Date of Award


Document type


Access Type

Open Access Dissertation

Degree Name

Doctor of Philosophy (PhD)

Degree Program

Chemical Engineering

First Advisor

George W. Huber

Second Advisor

Paul J. Dauenhauer

Third Advisor

Scott M. Auerbach

Subject Categories

Chemical Engineering

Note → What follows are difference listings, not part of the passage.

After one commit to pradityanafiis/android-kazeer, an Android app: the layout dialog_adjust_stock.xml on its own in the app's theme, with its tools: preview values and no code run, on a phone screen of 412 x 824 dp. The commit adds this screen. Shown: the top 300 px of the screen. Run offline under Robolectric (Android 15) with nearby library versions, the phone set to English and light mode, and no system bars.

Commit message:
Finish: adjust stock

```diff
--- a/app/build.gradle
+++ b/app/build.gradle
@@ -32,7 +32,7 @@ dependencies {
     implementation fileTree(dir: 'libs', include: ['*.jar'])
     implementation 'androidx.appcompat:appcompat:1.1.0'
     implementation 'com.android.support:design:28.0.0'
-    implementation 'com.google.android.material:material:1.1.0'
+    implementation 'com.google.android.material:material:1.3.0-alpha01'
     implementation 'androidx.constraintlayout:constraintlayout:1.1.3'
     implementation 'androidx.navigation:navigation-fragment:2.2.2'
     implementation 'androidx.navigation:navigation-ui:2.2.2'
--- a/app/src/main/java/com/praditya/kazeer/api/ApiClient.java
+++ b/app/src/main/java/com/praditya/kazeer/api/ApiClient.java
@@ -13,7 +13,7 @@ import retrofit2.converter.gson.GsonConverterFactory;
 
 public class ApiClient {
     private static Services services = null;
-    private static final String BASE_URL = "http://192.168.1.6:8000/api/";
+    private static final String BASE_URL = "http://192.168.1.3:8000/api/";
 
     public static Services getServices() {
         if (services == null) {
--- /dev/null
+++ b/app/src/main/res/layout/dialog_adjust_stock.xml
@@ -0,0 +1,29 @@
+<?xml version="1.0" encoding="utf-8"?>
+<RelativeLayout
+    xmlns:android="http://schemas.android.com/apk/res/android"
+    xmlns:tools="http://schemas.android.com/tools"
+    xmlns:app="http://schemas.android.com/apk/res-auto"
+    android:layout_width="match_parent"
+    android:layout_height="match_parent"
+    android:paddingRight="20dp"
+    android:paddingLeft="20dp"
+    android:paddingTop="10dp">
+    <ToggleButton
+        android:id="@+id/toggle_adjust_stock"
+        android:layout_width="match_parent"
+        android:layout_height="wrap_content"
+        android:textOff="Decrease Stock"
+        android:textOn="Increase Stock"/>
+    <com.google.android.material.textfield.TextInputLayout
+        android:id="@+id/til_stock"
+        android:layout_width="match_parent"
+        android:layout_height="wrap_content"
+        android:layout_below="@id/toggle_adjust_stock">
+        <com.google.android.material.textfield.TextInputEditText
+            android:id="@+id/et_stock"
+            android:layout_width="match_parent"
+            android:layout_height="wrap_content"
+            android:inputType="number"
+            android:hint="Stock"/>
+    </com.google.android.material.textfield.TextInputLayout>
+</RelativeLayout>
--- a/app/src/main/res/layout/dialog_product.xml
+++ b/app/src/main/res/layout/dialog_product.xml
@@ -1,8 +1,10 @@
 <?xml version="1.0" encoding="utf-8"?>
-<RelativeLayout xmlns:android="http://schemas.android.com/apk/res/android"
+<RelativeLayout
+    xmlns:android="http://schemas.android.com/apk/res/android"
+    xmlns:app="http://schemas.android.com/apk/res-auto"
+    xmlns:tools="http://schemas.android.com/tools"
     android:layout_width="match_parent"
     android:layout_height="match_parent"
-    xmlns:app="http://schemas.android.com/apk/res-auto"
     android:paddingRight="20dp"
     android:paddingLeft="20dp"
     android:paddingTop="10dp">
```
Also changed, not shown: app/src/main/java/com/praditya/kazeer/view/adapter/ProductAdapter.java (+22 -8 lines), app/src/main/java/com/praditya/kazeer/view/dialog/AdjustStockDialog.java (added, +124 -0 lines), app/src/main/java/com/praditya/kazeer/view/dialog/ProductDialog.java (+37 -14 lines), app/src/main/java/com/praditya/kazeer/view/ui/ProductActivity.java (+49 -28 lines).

Due to its low cost and availability, lignocellulosic biomass is receiving significant attention worldwide as a feedstock for renewable liquid bio-fuels. We have recently shown that zeolites can be added to a pyrolysis reactor to directly make aromatics from solid biomass in one single step in a process called catalytic fast pyrolysis (CFP). The advantage of this approach is that valuable petrochemicals can be made directly from solid biomass in a single catalytic step using zeolite catalysts. However, little is known about the conversion chemistry that occurs within the zeolites during CFP. The objective of this thesis is to identify the key catalytic reactions that occur for conversion of biomass inside ZSM-5 zeolite catalysts using furan and its derivatives as model biomass compounds. The kinetic data and chemistry was obtained by using a continuous flow fixed-bed reactor, and an in-situ temperature-programmed reactor system.

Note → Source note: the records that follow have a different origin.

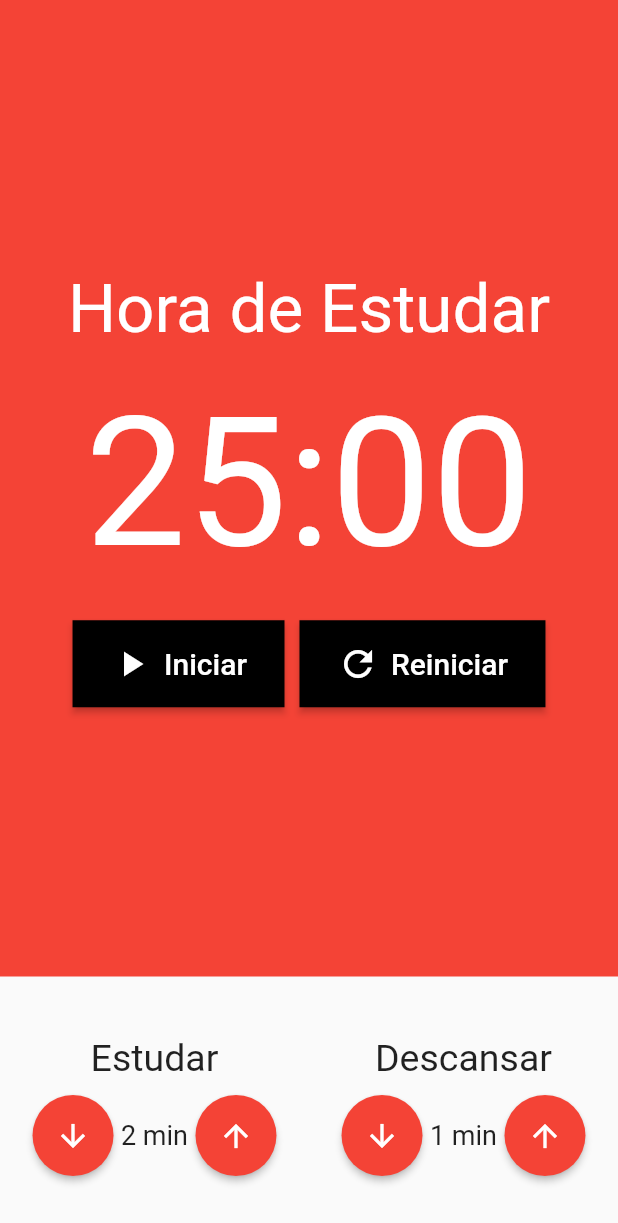
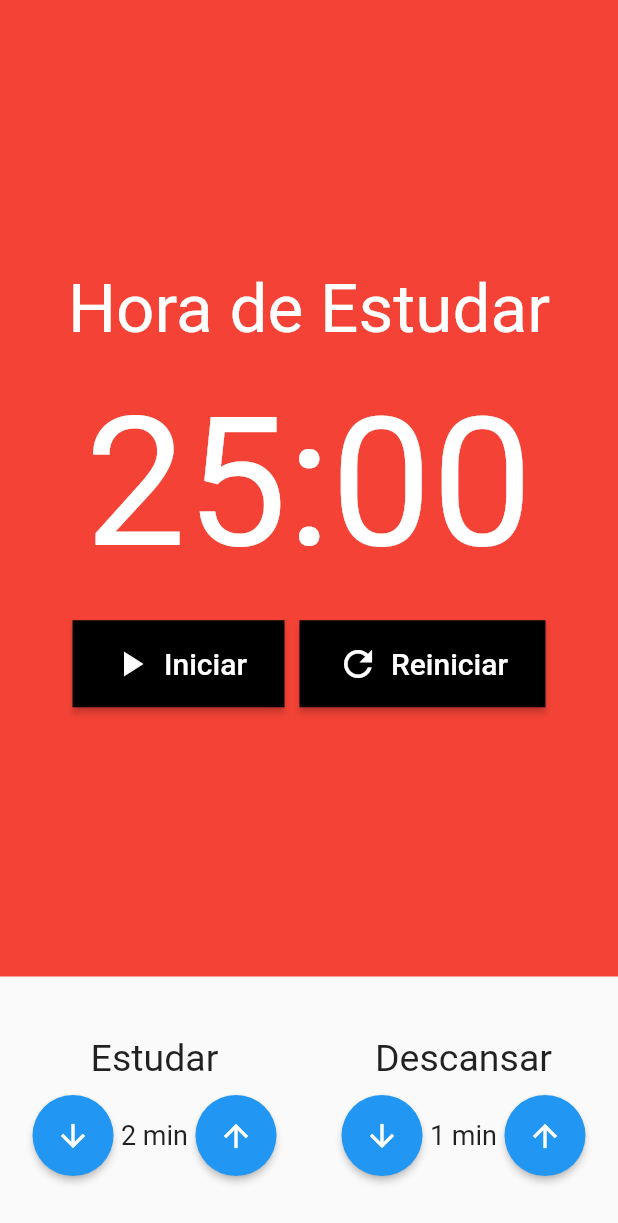
Before and after one commit to isaacscardoso/flutter-pomodoro, a Flutter app: the screen it shows after launch, on a phone screen of 412 x 824 dp. Shown: the top 1223 px of the screen. Run offline on Flutter 3.47's test engine with Material 2 defaults, Android fonts, the phone set to English and light mode, and no system bars; our stand-ins replace flutter_mobx, mobx; generated files the repository leaves out were written again.

Commit message:
Changing the logic of the button’s color property.

```diff
--- a/lib/components/custom_elevated_button.dart
+++ b/lib/components/custom_elevated_button.dart
@@ -27,7 +27,7 @@ class CustomElevatedButton extends StatelessWidget {
       style: ElevatedButton.styleFrom(
         padding: padding,
         shape: shape ?? const CircleBorder(),
-        primary: primaryColor ?? Colors.red,
+        primary: primaryColor,
       ),
       child: child ??
           (icon != null ? Icon(icon, color: iconColor ?? Colors.white) : null),
```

Furan adsorbs as oligomers at room temperature. These oligomers are converted into CO, CO2, H2O, olefins, monocyclic aromatics, and undesired polycyclic aromatics and coke at 400 - 600°C. An important route to form aromatics at 600°C is Diels-Alder reaction/dehydration where furan reacts with produced olefins and forms aromatics and water. The Diels-Alder reaction can be further utilized by co-feeding olefins with furanic compounds to tune the aromatics distribution. For example, in our experiments we were able to double toluene and triple xylenes selectivity for furan and 2-methylfuran CFP, respectively. Moreover, we synthesized a series of Ga-promoted catalysts to increase the rate of aromatics production. The aromatics selectivity obtained from furan conversion over Ga-containing ZSM-5 was 40% higher than unpromoted ZSM-5. The promotion was also observed in a bubbled fluidized-bed reactor used for pinewood CFP, where the aromatics yield was increased by 50% using a Ga-promoted ZSM-5 FCC catalyst. We finally fine-tuned ZSM-5 pores to impose more space confinement on aromatic products. These modified ZSM-5 increased p-xylene selectivity in xylenes from 32% to greater than 90% for conversion of 2-methylfuran and propylene while the overall p-xylene selectivity was increased from 5% to 15%. The Ga promotional effect was also observed on a spray-dried ZSM-5 catalyst.

This study addresses the catalytic chemistry that occurs inside zeolites during CFP of biomass into aromatics using furan as a model biomass compound. Understanding this reaction chemistry can give us insight into how to design more effective zeolite catalysts and reactors for the efficient utilization of our biomass resources.